Produce a copy of every line in the records that holds the string "docstrings".

Source records:
____________________

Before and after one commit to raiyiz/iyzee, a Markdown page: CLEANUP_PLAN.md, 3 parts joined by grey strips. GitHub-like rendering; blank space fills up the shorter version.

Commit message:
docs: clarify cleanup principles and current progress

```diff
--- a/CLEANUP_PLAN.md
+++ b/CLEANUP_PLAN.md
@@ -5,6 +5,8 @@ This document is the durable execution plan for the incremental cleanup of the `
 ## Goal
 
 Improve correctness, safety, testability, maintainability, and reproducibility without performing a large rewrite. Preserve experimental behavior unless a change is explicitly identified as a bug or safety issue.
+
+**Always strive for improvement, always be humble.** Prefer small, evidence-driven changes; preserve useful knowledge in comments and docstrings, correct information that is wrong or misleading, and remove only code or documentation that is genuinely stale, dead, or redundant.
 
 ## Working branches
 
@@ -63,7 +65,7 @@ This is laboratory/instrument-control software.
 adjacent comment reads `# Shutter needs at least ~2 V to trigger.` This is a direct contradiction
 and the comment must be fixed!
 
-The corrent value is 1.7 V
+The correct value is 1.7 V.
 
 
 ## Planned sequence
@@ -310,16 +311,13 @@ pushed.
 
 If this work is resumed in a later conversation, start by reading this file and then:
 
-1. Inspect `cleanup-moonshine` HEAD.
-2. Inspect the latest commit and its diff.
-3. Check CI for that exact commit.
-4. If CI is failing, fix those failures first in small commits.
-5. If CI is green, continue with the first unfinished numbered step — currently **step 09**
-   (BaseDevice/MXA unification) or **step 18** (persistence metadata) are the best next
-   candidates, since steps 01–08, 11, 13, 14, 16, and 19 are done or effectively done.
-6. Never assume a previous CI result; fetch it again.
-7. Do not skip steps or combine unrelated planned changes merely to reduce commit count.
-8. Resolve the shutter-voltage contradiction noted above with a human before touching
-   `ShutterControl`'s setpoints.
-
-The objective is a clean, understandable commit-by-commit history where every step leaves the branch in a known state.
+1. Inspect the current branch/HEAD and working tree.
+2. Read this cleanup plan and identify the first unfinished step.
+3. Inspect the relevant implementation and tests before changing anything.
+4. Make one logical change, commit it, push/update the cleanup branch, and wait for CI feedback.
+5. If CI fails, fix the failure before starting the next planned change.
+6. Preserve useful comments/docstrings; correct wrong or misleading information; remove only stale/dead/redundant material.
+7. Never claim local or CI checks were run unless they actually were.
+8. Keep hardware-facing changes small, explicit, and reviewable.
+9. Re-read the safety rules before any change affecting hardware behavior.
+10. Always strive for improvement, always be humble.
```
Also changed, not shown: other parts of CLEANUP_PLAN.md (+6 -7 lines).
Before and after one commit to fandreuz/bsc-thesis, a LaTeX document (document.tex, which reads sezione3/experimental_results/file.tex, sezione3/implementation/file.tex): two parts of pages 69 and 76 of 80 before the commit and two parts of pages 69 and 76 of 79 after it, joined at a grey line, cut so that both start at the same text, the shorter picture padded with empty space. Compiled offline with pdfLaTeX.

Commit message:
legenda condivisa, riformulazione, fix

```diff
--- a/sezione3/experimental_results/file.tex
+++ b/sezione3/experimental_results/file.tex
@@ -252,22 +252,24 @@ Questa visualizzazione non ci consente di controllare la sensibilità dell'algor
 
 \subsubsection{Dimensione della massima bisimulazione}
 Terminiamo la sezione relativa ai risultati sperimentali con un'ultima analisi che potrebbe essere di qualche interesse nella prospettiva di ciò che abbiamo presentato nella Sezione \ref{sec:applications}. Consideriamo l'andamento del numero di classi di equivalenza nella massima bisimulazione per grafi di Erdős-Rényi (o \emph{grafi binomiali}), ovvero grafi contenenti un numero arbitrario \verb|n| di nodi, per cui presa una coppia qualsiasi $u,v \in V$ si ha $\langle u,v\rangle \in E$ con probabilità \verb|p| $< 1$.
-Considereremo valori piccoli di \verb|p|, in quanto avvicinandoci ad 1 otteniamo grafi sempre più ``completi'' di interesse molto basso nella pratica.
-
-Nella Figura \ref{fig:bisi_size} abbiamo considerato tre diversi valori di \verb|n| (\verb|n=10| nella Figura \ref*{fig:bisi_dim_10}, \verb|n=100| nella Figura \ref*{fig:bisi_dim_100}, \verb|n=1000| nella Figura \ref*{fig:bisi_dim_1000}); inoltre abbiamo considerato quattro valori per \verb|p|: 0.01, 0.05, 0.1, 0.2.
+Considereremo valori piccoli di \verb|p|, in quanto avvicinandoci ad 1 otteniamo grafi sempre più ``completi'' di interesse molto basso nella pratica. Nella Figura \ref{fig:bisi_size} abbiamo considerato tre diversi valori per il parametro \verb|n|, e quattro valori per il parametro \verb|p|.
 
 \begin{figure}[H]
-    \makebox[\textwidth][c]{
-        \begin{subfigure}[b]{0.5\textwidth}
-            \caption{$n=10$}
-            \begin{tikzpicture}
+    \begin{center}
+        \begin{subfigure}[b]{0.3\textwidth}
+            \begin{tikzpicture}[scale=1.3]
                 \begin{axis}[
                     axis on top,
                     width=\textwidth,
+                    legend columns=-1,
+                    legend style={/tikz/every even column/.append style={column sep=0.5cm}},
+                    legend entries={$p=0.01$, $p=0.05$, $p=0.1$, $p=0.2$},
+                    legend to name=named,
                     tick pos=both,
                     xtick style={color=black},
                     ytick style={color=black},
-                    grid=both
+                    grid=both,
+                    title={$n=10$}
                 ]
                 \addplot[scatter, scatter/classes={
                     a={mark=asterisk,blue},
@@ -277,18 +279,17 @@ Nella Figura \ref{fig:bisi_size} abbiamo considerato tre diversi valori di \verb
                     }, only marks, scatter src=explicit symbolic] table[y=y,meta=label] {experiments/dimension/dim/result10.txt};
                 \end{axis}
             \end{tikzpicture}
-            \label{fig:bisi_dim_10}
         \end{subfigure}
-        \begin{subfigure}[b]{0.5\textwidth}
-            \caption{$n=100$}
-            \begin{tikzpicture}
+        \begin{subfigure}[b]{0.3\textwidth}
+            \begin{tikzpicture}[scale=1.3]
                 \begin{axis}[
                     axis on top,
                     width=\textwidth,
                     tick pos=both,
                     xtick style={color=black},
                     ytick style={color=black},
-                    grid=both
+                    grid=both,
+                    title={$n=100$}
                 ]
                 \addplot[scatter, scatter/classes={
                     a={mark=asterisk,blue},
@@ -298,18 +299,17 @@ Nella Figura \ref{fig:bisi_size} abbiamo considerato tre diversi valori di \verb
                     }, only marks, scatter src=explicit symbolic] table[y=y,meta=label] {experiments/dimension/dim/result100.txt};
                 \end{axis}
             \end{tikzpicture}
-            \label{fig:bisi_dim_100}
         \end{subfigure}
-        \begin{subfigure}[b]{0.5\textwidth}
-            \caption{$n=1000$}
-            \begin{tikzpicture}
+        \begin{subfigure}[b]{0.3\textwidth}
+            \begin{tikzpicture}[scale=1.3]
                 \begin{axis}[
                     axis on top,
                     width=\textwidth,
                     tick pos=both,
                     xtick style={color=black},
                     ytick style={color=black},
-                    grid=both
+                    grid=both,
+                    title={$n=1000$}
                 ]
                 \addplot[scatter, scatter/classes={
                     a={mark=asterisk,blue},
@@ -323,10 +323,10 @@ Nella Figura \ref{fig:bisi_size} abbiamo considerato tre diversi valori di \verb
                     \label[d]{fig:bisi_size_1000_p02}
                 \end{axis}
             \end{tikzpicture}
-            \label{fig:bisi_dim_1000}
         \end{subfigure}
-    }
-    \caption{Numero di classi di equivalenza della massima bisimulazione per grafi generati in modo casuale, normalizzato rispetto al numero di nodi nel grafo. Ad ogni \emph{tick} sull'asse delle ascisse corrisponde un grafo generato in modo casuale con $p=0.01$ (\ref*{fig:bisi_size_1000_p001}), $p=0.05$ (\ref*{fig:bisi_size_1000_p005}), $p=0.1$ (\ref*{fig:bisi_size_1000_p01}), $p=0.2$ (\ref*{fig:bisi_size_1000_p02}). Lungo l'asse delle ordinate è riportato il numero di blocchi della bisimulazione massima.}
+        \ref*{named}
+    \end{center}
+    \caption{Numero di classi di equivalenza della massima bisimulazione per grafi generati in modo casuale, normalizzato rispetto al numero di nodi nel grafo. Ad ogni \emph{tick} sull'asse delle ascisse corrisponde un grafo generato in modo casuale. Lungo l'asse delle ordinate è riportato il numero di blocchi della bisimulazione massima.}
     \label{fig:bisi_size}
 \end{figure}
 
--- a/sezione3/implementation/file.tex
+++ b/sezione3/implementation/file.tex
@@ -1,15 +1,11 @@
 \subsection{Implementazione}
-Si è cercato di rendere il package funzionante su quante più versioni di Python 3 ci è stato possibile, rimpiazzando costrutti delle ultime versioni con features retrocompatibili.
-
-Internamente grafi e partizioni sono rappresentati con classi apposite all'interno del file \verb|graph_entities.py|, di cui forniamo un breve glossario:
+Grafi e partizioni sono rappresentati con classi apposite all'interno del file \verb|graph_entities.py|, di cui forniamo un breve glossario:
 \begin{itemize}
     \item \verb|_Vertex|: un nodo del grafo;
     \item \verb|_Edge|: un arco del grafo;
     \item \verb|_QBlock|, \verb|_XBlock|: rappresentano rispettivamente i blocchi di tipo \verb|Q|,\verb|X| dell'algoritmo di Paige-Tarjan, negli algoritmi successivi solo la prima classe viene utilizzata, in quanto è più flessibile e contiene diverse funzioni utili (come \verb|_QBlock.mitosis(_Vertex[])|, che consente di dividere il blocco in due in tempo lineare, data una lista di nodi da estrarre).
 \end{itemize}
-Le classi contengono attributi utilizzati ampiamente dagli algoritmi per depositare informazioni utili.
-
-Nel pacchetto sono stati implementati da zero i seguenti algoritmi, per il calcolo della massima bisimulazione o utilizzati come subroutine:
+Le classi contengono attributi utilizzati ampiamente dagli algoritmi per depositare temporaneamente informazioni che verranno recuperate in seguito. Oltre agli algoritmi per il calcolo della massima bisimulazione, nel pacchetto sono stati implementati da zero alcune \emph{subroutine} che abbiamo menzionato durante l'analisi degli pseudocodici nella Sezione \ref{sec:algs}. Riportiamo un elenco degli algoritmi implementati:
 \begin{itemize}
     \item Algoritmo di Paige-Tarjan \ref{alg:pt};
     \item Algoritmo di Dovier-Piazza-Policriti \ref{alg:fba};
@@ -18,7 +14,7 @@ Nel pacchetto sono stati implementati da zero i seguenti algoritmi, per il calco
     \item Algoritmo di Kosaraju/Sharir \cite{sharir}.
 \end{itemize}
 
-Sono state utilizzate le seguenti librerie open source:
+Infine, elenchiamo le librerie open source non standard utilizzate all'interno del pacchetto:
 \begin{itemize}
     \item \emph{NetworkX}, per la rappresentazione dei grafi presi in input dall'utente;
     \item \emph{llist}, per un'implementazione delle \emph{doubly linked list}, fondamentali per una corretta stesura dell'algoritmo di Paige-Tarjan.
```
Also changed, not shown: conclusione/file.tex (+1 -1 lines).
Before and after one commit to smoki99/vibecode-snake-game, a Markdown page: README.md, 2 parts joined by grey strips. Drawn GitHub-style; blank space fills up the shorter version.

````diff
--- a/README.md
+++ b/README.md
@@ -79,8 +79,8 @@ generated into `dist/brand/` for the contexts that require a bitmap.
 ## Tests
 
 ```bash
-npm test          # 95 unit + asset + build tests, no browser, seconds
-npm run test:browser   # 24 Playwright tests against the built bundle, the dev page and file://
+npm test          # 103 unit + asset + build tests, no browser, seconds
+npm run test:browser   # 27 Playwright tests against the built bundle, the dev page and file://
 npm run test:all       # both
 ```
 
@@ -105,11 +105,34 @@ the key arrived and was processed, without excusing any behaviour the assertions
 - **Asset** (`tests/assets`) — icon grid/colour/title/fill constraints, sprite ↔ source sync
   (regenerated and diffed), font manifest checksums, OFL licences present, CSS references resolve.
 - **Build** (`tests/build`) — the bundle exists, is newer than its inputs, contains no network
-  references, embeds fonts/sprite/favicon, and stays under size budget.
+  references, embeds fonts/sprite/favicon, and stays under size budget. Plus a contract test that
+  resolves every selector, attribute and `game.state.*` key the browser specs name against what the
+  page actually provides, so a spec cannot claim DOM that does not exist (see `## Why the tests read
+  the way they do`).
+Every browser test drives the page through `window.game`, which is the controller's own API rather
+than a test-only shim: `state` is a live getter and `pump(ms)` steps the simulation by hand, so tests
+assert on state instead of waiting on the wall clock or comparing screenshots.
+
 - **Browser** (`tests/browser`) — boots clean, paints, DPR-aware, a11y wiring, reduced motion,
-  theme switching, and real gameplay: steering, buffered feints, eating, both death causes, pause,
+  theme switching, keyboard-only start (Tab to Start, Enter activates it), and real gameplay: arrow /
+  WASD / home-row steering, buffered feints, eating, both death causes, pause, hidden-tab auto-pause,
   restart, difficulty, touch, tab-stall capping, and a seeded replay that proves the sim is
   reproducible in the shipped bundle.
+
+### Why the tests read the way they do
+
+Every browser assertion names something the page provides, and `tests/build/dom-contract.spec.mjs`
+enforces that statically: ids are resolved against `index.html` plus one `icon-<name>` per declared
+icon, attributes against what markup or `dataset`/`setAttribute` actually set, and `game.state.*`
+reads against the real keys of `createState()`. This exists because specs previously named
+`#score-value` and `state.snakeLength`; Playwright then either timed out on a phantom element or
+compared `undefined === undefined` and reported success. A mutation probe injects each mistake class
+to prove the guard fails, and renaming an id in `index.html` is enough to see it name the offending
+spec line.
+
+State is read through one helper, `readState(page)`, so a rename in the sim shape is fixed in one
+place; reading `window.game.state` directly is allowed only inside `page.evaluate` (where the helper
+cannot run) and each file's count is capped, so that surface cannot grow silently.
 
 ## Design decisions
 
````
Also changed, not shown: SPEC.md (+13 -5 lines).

____________________

Task solution>
+**Always strive for improvement, always be humble.** Prefer small, evidence-driven changes; preserve useful knowledge in comments and docstrings, correct information that is wrong or misleading, and remove only code or documentation that is genuinely stale, dead, or redundant.
+6. Preserve useful comments/docstrings; correct wrong or misleading information; remove only stale/dead/redundant material.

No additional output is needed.